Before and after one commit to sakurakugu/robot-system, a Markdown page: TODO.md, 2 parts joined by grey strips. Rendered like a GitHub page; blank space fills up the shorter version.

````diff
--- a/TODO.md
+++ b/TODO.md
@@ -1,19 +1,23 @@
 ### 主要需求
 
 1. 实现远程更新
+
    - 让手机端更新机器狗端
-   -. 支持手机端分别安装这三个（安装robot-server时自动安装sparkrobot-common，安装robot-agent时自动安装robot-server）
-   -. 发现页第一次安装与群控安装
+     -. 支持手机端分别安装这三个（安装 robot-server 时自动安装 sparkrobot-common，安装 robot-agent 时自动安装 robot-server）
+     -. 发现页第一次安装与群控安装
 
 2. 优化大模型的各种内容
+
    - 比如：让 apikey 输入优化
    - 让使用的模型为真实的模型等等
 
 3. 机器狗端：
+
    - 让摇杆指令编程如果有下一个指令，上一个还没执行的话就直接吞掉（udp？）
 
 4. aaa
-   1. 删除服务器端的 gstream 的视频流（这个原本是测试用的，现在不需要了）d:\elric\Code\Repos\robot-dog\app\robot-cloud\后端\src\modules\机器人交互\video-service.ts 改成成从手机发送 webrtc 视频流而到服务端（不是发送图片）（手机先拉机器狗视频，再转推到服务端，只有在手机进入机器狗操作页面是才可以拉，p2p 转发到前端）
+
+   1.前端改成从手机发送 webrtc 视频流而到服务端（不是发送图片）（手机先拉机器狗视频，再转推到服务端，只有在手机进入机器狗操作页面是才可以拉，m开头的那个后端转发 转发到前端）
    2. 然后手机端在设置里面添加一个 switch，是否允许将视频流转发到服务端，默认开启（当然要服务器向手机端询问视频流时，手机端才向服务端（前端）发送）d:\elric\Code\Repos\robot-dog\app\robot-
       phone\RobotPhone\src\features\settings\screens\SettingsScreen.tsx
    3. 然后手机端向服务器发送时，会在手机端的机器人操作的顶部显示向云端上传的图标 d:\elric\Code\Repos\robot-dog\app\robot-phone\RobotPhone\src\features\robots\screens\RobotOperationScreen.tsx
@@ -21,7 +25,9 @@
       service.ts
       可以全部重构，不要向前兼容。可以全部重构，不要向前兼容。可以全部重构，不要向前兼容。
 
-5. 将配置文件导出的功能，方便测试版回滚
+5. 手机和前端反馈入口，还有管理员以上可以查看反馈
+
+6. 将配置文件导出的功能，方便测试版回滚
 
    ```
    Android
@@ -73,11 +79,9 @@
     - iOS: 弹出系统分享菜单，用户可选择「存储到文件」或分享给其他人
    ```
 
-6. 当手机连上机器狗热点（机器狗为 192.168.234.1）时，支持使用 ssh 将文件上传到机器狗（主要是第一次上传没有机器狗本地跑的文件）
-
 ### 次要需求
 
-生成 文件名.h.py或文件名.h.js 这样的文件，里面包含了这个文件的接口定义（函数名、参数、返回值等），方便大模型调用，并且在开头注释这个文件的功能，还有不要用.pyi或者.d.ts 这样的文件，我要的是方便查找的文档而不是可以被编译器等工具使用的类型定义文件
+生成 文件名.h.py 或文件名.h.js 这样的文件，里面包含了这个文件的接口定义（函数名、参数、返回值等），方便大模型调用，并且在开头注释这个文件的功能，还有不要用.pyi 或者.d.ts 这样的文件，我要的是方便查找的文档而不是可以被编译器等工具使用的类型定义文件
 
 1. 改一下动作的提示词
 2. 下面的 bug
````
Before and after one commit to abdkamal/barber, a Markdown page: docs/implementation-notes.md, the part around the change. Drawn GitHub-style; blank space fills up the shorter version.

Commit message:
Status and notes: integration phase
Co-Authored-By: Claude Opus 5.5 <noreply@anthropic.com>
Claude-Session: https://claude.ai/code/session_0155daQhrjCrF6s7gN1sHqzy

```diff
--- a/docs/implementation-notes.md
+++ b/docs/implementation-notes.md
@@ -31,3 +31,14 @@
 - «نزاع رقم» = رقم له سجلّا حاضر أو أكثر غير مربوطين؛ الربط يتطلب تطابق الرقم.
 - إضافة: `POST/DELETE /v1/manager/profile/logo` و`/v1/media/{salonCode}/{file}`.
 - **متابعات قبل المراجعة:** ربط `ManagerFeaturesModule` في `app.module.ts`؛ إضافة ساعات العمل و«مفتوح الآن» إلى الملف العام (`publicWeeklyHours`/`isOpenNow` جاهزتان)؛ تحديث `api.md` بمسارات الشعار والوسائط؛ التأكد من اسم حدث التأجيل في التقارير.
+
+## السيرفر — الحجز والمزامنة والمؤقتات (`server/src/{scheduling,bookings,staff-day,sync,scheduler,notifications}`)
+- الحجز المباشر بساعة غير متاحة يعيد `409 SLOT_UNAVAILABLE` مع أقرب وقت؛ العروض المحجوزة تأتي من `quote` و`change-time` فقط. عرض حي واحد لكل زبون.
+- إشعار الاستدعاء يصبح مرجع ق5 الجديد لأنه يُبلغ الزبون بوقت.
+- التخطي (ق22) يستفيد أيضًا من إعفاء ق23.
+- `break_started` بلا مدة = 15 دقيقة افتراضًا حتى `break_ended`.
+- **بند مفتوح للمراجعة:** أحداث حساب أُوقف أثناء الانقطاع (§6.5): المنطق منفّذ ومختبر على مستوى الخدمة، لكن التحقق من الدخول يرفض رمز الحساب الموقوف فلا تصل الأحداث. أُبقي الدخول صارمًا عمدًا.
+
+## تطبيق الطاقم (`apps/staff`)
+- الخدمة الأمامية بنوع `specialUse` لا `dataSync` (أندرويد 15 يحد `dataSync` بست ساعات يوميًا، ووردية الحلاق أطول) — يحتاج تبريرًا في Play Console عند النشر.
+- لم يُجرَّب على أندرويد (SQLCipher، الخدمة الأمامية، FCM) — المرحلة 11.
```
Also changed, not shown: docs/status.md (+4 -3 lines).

■ **EXERCISE OBJECTIVE**: Each record is to be given again in full, exactly as it reads.

■ **THE ANSWER**:
Before and after one commit to sakurakugu/robot-system, a Markdown page: TODO.md, 2 parts joined by grey strips. Rendered like a GitHub page; blank space fills up the shorter version.

````diff
--- a/TODO.md
+++ b/TODO.md
@@ -1,19 +1,23 @@
 ### 主要需求
 
 1. 实现远程更新
+
    - 让手机端更新机器狗端
-   -. 支持手机端分别安装这三个（安装robot-server时自动安装sparkrobot-common，安装robot-agent时自动安装robot-server）
-   -. 发现页第一次安装与群控安装
+     -. 支持手机端分别安装这三个（安装 robot-server 时自动安装 sparkrobot-common，安装 robot-agent 时自动安装 robot-server）
+     -. 发现页第一次安装与群控安装
 
 2. 优化大模型的各种内容
+
    - 比如：让 apikey 输入优化
    - 让使用的模型为真实的模型等等
 
 3. 机器狗端：
+
    - 让摇杆指令编程如果有下一个指令，上一个还没执行的话就直接吞掉（udp？）
 
 4. aaa
-   1. 删除服务器端的 gstream 的视频流（这个原本是测试用的，现在不需要了）d:\elric\Code\Repos\robot-dog\app\robot-cloud\后端\src\modules\机器人交互\video-service.ts 改成成从手机发送 webrtc 视频流而到服务端（不是发送图片）（手机先拉机器狗视频，再转推到服务端，只有在手机进入机器狗操作页面是才可以拉，p2p 转发到前端）
+
+   1.前端改成从手机发送 webrtc 视频流而到服务端（不是发送图片）（手机先拉机器狗视频，再转推到服务端，只有在手机进入机器狗操作页面是才可以拉，m开头的那个后端转发 转发到前端）
    2. 然后手机端在设置里面添加一个 switch，是否允许将视频流转发到服务端，默认开启（当然要服务器向手机端询问视频流时，手机端才向服务端（前端）发送）d:\elric\Code\Repos\robot-dog\app\robot-
       phone\RobotPhone\src\features\settings\screens\SettingsScreen.tsx
    3. 然后手机端向服务器发送时，会在手机端的机器人操作的顶部显示向云端上传的图标 d:\elric\Code\Repos\robot-dog\app\robot-phone\RobotPhone\src\features\robots\screens\RobotOperationScreen.tsx
@@ -21,7 +25,9 @@
       service.ts
       可以全部重构，不要向前兼容。可以全部重构，不要向前兼容。可以全部重构，不要向前兼容。
 
-5. 将配置文件导出的功能，方便测试版回滚
+5. 手机和前端反馈入口，还有管理员以上可以查看反馈
+
+6. 将配置文件导出的功能，方便测试版回滚
 
    ```
    Android
@@ -73,11 +79,9 @@
     - iOS: 弹出系统分享菜单，用户可选择「存储到文件」或分享给其他人
    ```
 
-6. 当手机连上机器狗热点（机器狗为 192.168.234.1）时，支持使用 ssh 将文件上传到机器狗（主要是第一次上传没有机器狗本地跑的文件）
-
 ### 次要需求
 
-生成 文件名.h.py或文件名.h.js 这样的文件，里面包含了这个文件的接口定义（函数名、参数、返回值等），方便大模型调用，并且在开头注释这个文件的功能，还有不要用.pyi或者.d.ts 这样的文件，我要的是方便查找的文档而不是可以被编译器等工具使用的类型定义文件
+生成 文件名.h.py 或文件名.h.js 这样的文件，里面包含了这个文件的接口定义（函数名、参数、返回值等），方便大模型调用，并且在开头注释这个文件的功能，还有不要用.pyi 或者.d.ts 这样的文件，我要的是方便查找的文档而不是可以被编译器等工具使用的类型定义文件
 
 1. 改一下动作的提示词
 2. 下面的 bug
````
Before and after one commit to abdkamal/barber, a Markdown page: docs/implementation-notes.md, the part around the change. Drawn GitHub-style; blank space fills up the shorter version.

Commit message:
Status and notes: integration phase
Co-Authored-By: Claude Opus 5.5 <noreply@anthropic.com>
Claude-Session: https://claude.ai/code/session_0155daQhrjCrF6s7gN1sHqzy

```diff
--- a/docs/implementation-notes.md
+++ b/docs/implementation-notes.md
@@ -31,3 +31,14 @@
 - «نزاع رقم» = رقم له سجلّا حاضر أو أكثر غير مربوطين؛ الربط يتطلب تطابق الرقم.
 - إضافة: `POST/DELETE /v1/manager/profile/logo` و`/v1/media/{salonCode}/{file}`.
 - **متابعات قبل المراجعة:** ربط `ManagerFeaturesModule` في `app.module.ts`؛ إضافة ساعات العمل و«مفتوح الآن» إلى الملف العام (`publicWeeklyHours`/`isOpenNow` جاهزتان)؛ تحديث `api.md` بمسارات الشعار والوسائط؛ التأكد من اسم حدث التأجيل في التقارير.
+
+## السيرفر — الحجز والمزامنة والمؤقتات (`server/src/{scheduling,bookings,staff-day,sync,scheduler,notifications}`)
+- الحجز المباشر بساعة غير متاحة يعيد `409 SLOT_UNAVAILABLE` مع أقرب وقت؛ العروض المحجوزة تأتي من `quote` و`change-time` فقط. عرض حي واحد لكل زبون.
+- إشعار الاستدعاء يصبح مرجع ق5 الجديد لأنه يُبلغ الزبون بوقت.
+- التخطي (ق22) يستفيد أيضًا من إعفاء ق23.
+- `break_started` بلا مدة = 15 دقيقة افتراضًا حتى `break_ended`.
+- **بند مفتوح للمراجعة:** أحداث حساب أُوقف أثناء الانقطاع (§6.5): المنطق منفّذ ومختبر على مستوى الخدمة، لكن التحقق من الدخول يرفض رمز الحساب الموقوف فلا تصل الأحداث. أُبقي الدخول صارمًا عمدًا.
+
+## تطبيق الطاقم (`apps/staff`)
+- الخدمة الأمامية بنوع `specialUse` لا `dataSync` (أندرويد 15 يحد `dataSync` بست ساعات يوميًا، ووردية الحلاق أطول) — يحتاج تبريرًا في Play Console عند النشر.
+- لم يُجرَّب على أندرويد (SQLCipher، الخدمة الأمامية، FCM) — المرحلة 11.
```
Also changed, not shown: docs/status.md (+4 -3 lines).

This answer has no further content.